-- INFORMATION SUPPLIED --
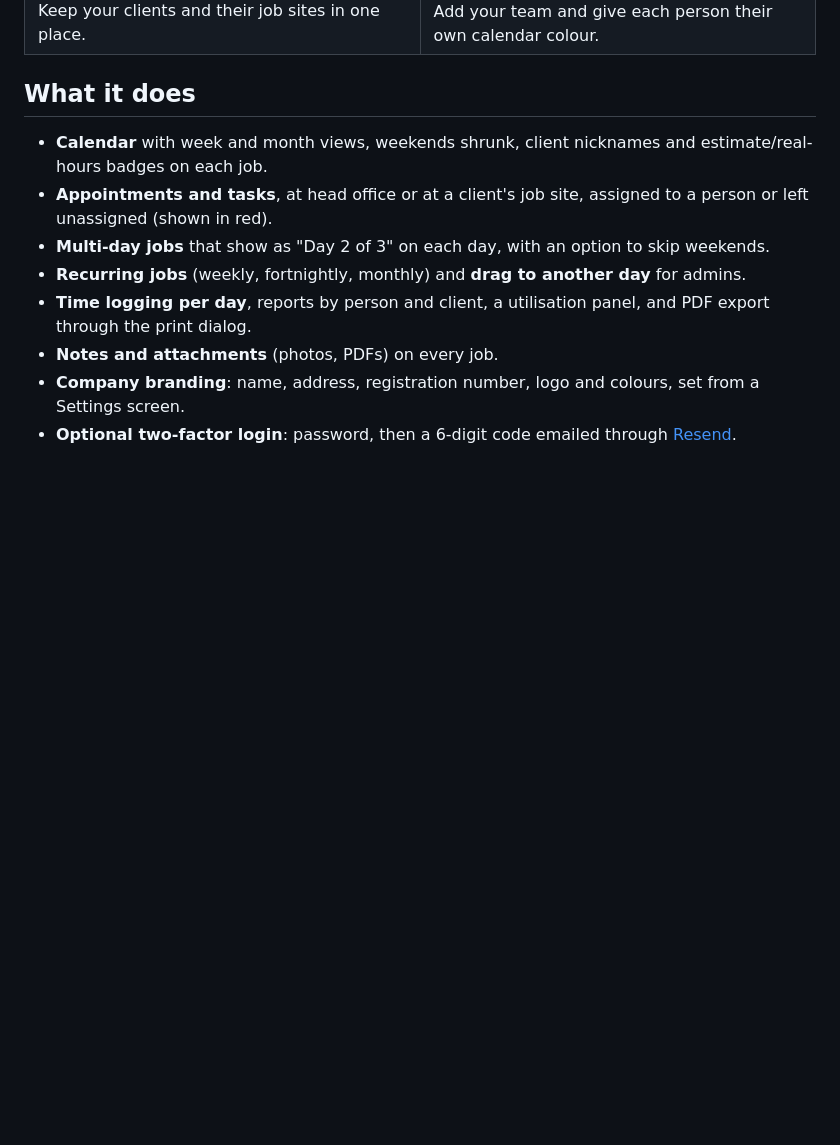
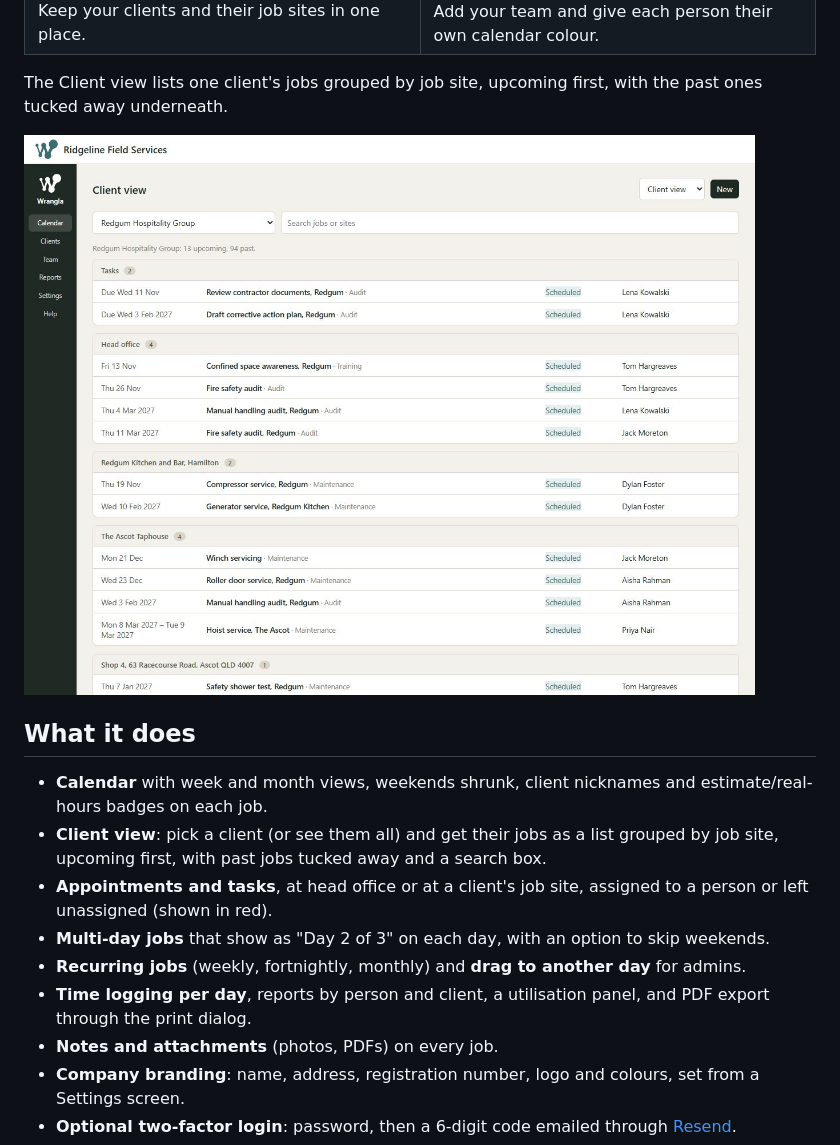
Before and after one commit to max-christensen/wrangla, a Markdown page: README.md, the part around the change. Drawn GitHub-style; pictures changed too: docs/screenshots/client-view.jpg (added); blank space fills up the shorter version.

Commit message:
Add a Client view: one client's jobs grouped by site, or every client at a glance

```diff
--- a/README.md
+++ b/README.md
@@ -47,9 +47,14 @@ Here's what Wrangla looks like with some made-up data for a small field services
   </tr>
 </table>
 
+The Client view lists one client's jobs grouped by job site, upcoming first, with the past ones tucked away underneath.
+
+![The Client view, with a client's upcoming jobs grouped by site and the past jobs collapsed below](docs/screenshots/client-view.jpg)
+
 ## What it does
 
 - **Calendar** with week and month views, weekends shrunk, client nicknames and estimate/real-hours badges on each job.
+- **Client view**: pick a client (or see them all) and get their jobs as a list grouped by job site, upcoming first, with past jobs tucked away and a search box.
 - **Appointments and tasks**, at head office or at a client's job site, assigned to a person or left unassigned (shown in red).
 - **Multi-day jobs** that show as "Day 2 of 3" on each day, with an option to skip weekends.
 - **Recurring jobs** (weekly, fortnightly, monthly) and **drag to another day** for admins.
```
Also changed, not shown: 3 other files.
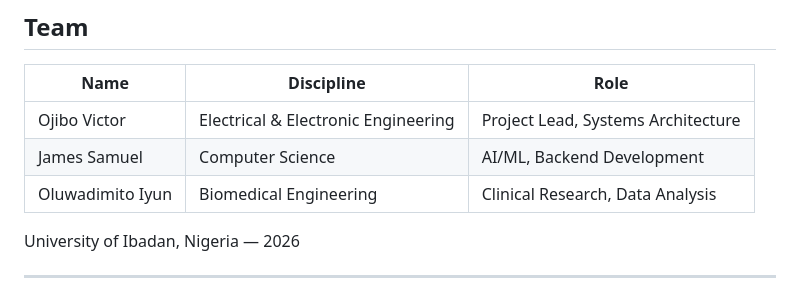
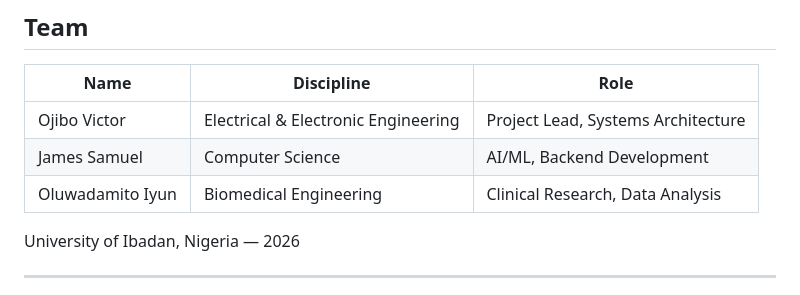
Before and after one commit to DATICANcompetitionUI/NataBridge, a Markdown page: README.md, the part around the change. Drawn GitHub-style.

```diff
--- a/README.md
+++ b/README.md
@@ -127,7 +127,7 @@ natabridge/
 |---|---|---|
 | Ojibo Victor | Electrical & Electronic Engineering | Project Lead, Systems Architecture |
 | James Samuel | Computer Science | AI/ML, Backend Development |
-| Oluwadimito Iyun | Biomedical Engineering | Clinical Research, Data Analysis |
+| Oluwadamito Iyun | Biomedical Engineering | Clinical Research, Data Analysis |
 
 University of Ibadan, Nigeria — 2026
 
```
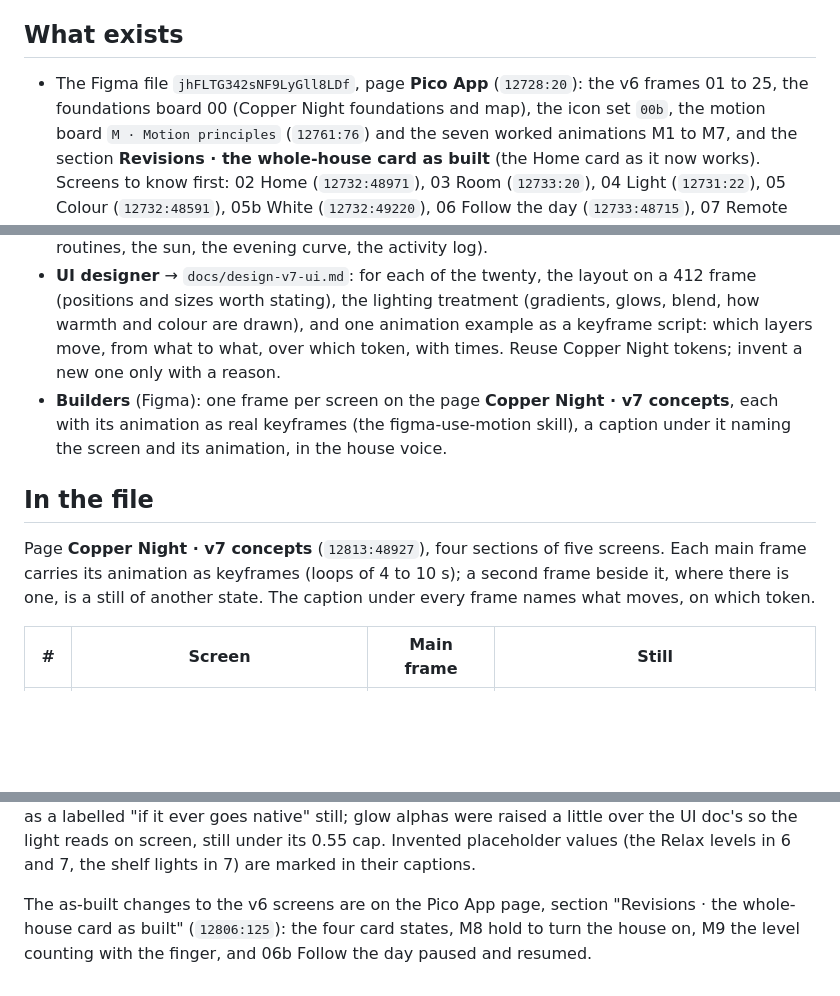
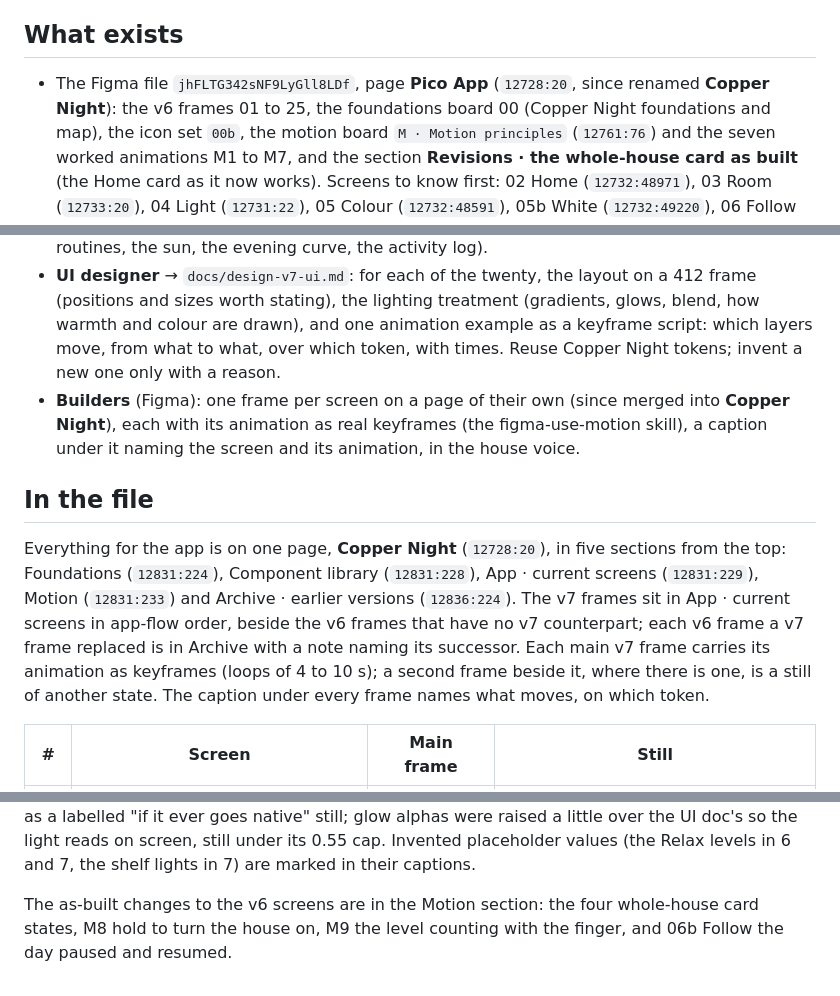
Before and after one commit to carnold713/caseta-hack, a Markdown page: docs/design-v7-brief.md, 3 parts joined by grey strips. Drawn GitHub-style; blank space fills up the shorter version.

Commit message:
Docs: the Figma file is now one page, Copper Night, in five sections
Co-Authored-By: Claude Opus 5.5 <noreply@anthropic.com>
Claude-Session: https://claude.ai/code/session_01R4hy5peziB7jgYhV7A6Zpd

```diff
--- a/docs/design-v7-brief.md
+++ b/docs/design-v7-brief.md
@@ -9,7 +9,7 @@ people who then build the frames in Figma. Read it whole before starting.
 
 ## What exists
 
-- The Figma file `jhFLTG342sNF9LyGll8LDf`, page **Pico App** (`12728:20`): the v6 frames 01 to 25, the foundations
+- The Figma file `jhFLTG342sNF9LyGll8LDf`, page **Pico App** (`12728:20`, since renamed **Copper Night**): the v6 frames 01 to 25, the foundations
   board 00 (Copper Night foundations and map), the icon set `00b`, the motion board `M · Motion principles`
   (`12761:76`) and the seven worked animations M1 to M7, and the section **Revisions · the whole-house card as
   built** (the Home card as it now works). Screens to know first: 02 Home (`12732:48971`), 03 Room
@@ -86,15 +86,19 @@ number counting (as built); the tab switch slide (as built).
   sizes worth stating), the lighting treatment (gradients, glows, blend, how warmth and colour are drawn), and
   one animation example as a keyframe script: which layers move, from what to what, over which token, with
   times. Reuse Copper Night tokens; invent a new one only with a reason.
-- **Builders** (Figma): one frame per screen on the page **Copper Night · v7 concepts**, each with its
+- **Builders** (Figma): one frame per screen on a page of their own (since merged into **Copper Night**), each with its
   animation as real keyframes (the figma-use-motion skill), a caption under it naming the screen and its
   animation, in the house voice.
 
 ## In the file
 
-Page **Copper Night · v7 concepts** (`12813:48927`), four sections of five screens. Each main frame carries its
-animation as keyframes (loops of 4 to 10 s); a second frame beside it, where there is one, is a still of another
-state. The caption under every frame names what moves, on which token.
+Everything for the app is on one page, **Copper Night** (`12728:20`), in five sections from the top:
+Foundations (`12831:224`), Component library (`12831:228`), App · current screens (`12831:229`), Motion
+(`12831:233`) and Archive · earlier versions (`12836:224`). The v7 frames sit in App · current screens in app-flow
+order, beside the v6 frames that have no v7 counterpart; each v6 frame a v7 frame replaced is in Archive with a
+note naming its successor. Each main v7 frame carries its animation as keyframes (loops of 4 to 10 s); a second
+frame beside it, where there is one, is a still of another state. The caption under every frame names what moves,
+on which token.
 
 | # | Screen | Main frame | Still |
 |---|---|---|---|
@@ -125,6 +129,5 @@ shortcuts and a lock-screen notification, with the widget only as a labelled "if
 glow alphas were raised a little over the UI doc's so the light reads on screen, still under its 0.55 cap.
 Invented placeholder values (the Relax levels in 6 and 7, the shelf lights in 7) are marked in their captions.
 
-The as-built changes to the v6 screens are on the Pico App page, section "Revisions · the whole-house card as
-built" (`12806:125`): the four card states, M8 hold to turn the house on, M9 the level counting with the finger,
+The as-built changes to the v6 screens are in the Motion section: the four whole-house card states, M8 hold to turn the house on, M9 the level counting with the finger,
 and 06b Follow the day paused and resumed.
```
Also changed, not shown: docs/design-spec-v6.md (+12 -13 lines).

-- EXERCISE GOAL --
An exact copy of the listing is required; return it without any pictures.

-- RESULT BELOW --
Before and after one commit to max-christensen/wrangla, a Markdown page: README.md, the part around the change. Drawn GitHub-style; pictures changed too: docs/screenshots/client-view.jpg (added); blank space fills up the shorter version.

Commit message:
Add a Client view: one client's jobs grouped by site, or every client at a glance

```diff
--- a/README.md
+++ b/README.md
@@ -47,9 +47,14 @@ Here's what Wrangla looks like with some made-up data for a small field services
   </tr>
 </table>
 
+The Client view lists one client's jobs grouped by job site, upcoming first, with the past ones tucked away underneath.
+
+![The Client view, with a client's upcoming jobs grouped by site and the past jobs collapsed below](docs/screenshots/client-view.jpg)
+
 ## What it does
 
 - **Calendar** with week and month views, weekends shrunk, client nicknames and estimate/real-hours badges on each job.
+- **Client view**: pick a client (or see them all) and get their jobs as a list grouped by job site, upcoming first, with past jobs tucked away and a search box.
 - **Appointments and tasks**, at head office or at a client's job site, assigned to a person or left unassigned (shown in red).
 - **Multi-day jobs** that show as "Day 2 of 3" on each day, with an option to skip weekends.
 - **Recurring jobs** (weekly, fortnightly, monthly) and **drag to another day** for admins.
```
Also changed, not shown: 3 other files.
Before and after one commit to DATICANcompetitionUI/NataBridge, a Markdown page: README.md, the part around the change. Drawn GitHub-style.

```diff
--- a/README.md
+++ b/README.md
@@ -127,7 +127,7 @@ natabridge/
 |---|---|---|
 | Ojibo Victor | Electrical & Electronic Engineering | Project Lead, Systems Architecture |
 | James Samuel | Computer Science | AI/ML, Backend Development |
-| Oluwadimito Iyun | Biomedical Engineering | Clinical Research, Data Analysis |
+| Oluwadamito Iyun | Biomedical Engineering | Clinical Research, Data Analysis |
 
 University of Ibadan, Nigeria — 2026
 
```
Before and after one commit to carnold713/caseta-hack, a Markdown page: docs/design-v7-brief.md, 3 parts joined by grey strips. Drawn GitHub-style; blank space fills up the shorter version.

Commit message:
Docs: the Figma file is now one page, Copper Night, in five sections
Co-Authored-By: Claude Opus 5.5 <noreply@anthropic.com>
Claude-Session: https://claude.ai/code/session_01R4hy5peziB7jgYhV7A6Zpd

```diff
--- a/docs/design-v7-brief.md
+++ b/docs/design-v7-brief.md
@@ -9,7 +9,7 @@ people who then build the frames in Figma. Read it whole before starting.
 
 ## What exists
 
-- The Figma file `jhFLTG342sNF9LyGll8LDf`, page **Pico App** (`12728:20`): the v6 frames 01 to 25, the foundations
+- The Figma file `jhFLTG342sNF9LyGll8LDf`, page **Pico App** (`12728:20`, since renamed **Copper Night**): the v6 frames 01 to 25, the foundations
   board 00 (Copper Night foundations and map), the icon set `00b`, the motion board `M · Motion principles`
   (`12761:76`) and the seven worked animations M1 to M7, and the section **Revisions · the whole-house card as
   built** (the Home card as it now works). Screens to know first: 02 Home (`12732:48971`), 03 Room
@@ -86,15 +86,19 @@ number counting (as built); the tab switch slide (as built).
   sizes worth stating), the lighting treatment (gradients, glows, blend, how warmth and colour are drawn), and
   one animation example as a keyframe script: which layers move, from what to what, over which token, with
   times. Reuse Copper Night tokens; invent a new one only with a reason.
-- **Builders** (Figma): one frame per screen on the page **Copper Night · v7 concepts**, each with its
+- **Builders** (Figma): one frame per screen on a page of their own (since merged into **Copper Night**), each with its
   animation as real keyframes (the figma-use-motion skill), a caption under it naming the screen and its
   animation, in the house voice.
 
 ## In the file
 
-Page **Copper Night · v7 concepts** (`12813:48927`), four sections of five screens. Each main frame carries its
-animation as keyframes (loops of 4 to 10 s); a second frame beside it, where there is one, is a still of another
-state. The caption under every frame names what moves, on which token.
+Everything for the app is on one page, **Copper Night** (`12728:20`), in five sections from the top:
+Foundations (`12831:224`), Component library (`12831:228`), App · current screens (`12831:229`), Motion
+(`12831:233`) and Archive · earlier versions (`12836:224`). The v7 frames sit in App · current screens in app-flow
+order, beside the v6 frames that have no v7 counterpart; each v6 frame a v7 frame replaced is in Archive with a
+note naming its successor. Each main v7 frame carries its animation as keyframes (loops of 4 to 10 s); a second
+frame beside it, where there is one, is a still of another state. The caption under every frame names what moves,
+on which token.
 
 | # | Screen | Main frame | Still |
 |---|---|---|---|
@@ -125,6 +129,5 @@ shortcuts and a lock-screen notification, with the widget only as a labelled "if
 glow alphas were raised a little over the UI doc's so the light reads on screen, still under its 0.55 cap.
 Invented placeholder values (the Relax levels in 6 and 7, the shelf lights in 7) are marked in their captions.
 
-The as-built changes to the v6 screens are on the Pico App page, section "Revisions · the whole-house card as
-built" (`12806:125`): the four card states, M8 hold to turn the house on, M9 the level counting with the finger,
+The as-built changes to the v6 screens are in the Motion section: the four whole-house card states, M8 hold to turn the house on, M9 the level counting with the finger,
 and 06b Follow the day paused and resumed.
```
Also changed, not shown: docs/design-spec-v6.md (+12 -13 lines).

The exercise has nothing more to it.